*** Source material ***

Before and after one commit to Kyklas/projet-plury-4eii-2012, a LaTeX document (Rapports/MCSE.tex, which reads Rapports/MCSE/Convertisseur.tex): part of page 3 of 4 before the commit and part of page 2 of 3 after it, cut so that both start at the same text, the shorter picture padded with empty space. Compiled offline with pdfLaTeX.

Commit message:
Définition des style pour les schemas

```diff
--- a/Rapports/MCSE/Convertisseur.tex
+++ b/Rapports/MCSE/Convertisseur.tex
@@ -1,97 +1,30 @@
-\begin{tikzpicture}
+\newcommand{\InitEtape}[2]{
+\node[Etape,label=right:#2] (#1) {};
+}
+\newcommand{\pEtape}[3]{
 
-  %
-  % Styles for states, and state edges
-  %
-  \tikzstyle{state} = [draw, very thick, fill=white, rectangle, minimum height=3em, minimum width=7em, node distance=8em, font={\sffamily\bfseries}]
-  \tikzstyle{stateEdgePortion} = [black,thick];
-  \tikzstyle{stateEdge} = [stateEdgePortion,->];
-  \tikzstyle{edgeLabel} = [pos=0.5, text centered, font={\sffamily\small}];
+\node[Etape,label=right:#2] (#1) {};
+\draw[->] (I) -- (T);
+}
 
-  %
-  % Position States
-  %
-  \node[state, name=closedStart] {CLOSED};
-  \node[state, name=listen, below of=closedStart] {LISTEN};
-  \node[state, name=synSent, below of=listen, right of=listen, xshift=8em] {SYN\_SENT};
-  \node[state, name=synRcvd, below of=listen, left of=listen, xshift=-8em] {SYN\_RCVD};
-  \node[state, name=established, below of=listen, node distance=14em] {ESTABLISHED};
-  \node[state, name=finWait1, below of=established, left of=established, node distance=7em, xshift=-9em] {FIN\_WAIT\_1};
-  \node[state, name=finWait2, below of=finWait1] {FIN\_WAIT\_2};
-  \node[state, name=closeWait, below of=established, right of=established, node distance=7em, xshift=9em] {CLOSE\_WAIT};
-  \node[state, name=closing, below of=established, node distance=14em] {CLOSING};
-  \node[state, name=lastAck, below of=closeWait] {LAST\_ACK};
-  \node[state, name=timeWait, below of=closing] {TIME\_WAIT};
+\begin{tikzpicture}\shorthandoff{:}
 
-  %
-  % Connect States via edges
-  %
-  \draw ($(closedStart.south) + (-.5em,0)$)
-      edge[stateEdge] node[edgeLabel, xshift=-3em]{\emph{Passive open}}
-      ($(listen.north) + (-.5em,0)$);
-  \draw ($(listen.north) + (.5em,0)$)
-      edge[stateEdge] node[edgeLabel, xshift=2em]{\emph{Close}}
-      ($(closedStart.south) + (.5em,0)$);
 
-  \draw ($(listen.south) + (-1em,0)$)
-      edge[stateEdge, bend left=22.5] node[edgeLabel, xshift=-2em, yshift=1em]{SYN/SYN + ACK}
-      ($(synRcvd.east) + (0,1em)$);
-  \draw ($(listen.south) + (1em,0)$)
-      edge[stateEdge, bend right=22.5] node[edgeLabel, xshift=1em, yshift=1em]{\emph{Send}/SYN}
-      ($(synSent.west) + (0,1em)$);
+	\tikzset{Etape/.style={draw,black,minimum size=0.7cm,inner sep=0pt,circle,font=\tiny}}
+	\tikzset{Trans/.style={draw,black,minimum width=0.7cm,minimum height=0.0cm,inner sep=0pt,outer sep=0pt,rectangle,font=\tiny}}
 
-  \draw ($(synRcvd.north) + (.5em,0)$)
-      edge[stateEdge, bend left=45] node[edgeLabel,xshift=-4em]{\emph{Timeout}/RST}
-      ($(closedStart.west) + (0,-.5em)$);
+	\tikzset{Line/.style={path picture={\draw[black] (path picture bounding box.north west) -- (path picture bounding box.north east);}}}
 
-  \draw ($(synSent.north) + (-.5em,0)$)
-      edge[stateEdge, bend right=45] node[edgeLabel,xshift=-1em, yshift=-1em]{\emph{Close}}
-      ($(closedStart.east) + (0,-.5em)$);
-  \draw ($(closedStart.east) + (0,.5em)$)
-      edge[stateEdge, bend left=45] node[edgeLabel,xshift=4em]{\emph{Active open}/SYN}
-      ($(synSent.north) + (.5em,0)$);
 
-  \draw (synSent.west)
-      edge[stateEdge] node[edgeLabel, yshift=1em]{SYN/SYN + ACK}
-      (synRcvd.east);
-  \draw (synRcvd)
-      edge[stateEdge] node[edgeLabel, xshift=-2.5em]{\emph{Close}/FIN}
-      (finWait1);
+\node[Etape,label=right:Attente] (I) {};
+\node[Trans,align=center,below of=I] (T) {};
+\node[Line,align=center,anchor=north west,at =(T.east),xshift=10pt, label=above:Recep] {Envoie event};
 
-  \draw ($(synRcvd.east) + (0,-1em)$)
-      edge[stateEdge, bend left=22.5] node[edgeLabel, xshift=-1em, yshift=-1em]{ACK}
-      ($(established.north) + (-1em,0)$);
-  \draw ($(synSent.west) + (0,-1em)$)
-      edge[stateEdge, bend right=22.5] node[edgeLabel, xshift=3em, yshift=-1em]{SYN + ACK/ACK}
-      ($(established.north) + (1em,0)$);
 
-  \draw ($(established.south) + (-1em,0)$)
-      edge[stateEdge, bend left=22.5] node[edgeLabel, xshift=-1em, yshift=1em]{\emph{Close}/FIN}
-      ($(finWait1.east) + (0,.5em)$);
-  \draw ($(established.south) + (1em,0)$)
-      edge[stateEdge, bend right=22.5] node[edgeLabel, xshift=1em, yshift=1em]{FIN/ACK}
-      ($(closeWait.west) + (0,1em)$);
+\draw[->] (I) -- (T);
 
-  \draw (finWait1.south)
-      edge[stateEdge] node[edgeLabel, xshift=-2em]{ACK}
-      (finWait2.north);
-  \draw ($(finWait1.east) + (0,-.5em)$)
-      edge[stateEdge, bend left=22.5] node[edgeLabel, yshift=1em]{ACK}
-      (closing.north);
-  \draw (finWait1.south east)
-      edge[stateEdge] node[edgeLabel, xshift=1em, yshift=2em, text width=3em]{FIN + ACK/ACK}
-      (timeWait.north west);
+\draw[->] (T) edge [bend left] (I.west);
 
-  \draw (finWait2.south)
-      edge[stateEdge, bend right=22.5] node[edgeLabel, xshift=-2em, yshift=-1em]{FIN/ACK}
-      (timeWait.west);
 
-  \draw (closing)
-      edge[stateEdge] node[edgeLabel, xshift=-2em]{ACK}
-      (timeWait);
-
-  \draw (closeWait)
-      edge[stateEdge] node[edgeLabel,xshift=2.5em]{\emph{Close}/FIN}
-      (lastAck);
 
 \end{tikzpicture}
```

*** End of Source material ***

How to complete this task ->
Filter the entries above down to the lines that contain the word "Convertisseur".

Exercise answer ->
Before and after one commit to Kyklas/projet-plury-4eii-2012, a LaTeX document (Rapports/MCSE.tex, which reads Rapports/MCSE/Convertisseur.tex): part of page 3 of 4 before the commit and part of page 2 of 3 after it, cut so that both start at the same text, the shorter picture padded with empty space. Compiled offline with pdfLaTeX.
--- a/Rapports/MCSE/Convertisseur.tex
+++ b/Rapports/MCSE/Convertisseur.tex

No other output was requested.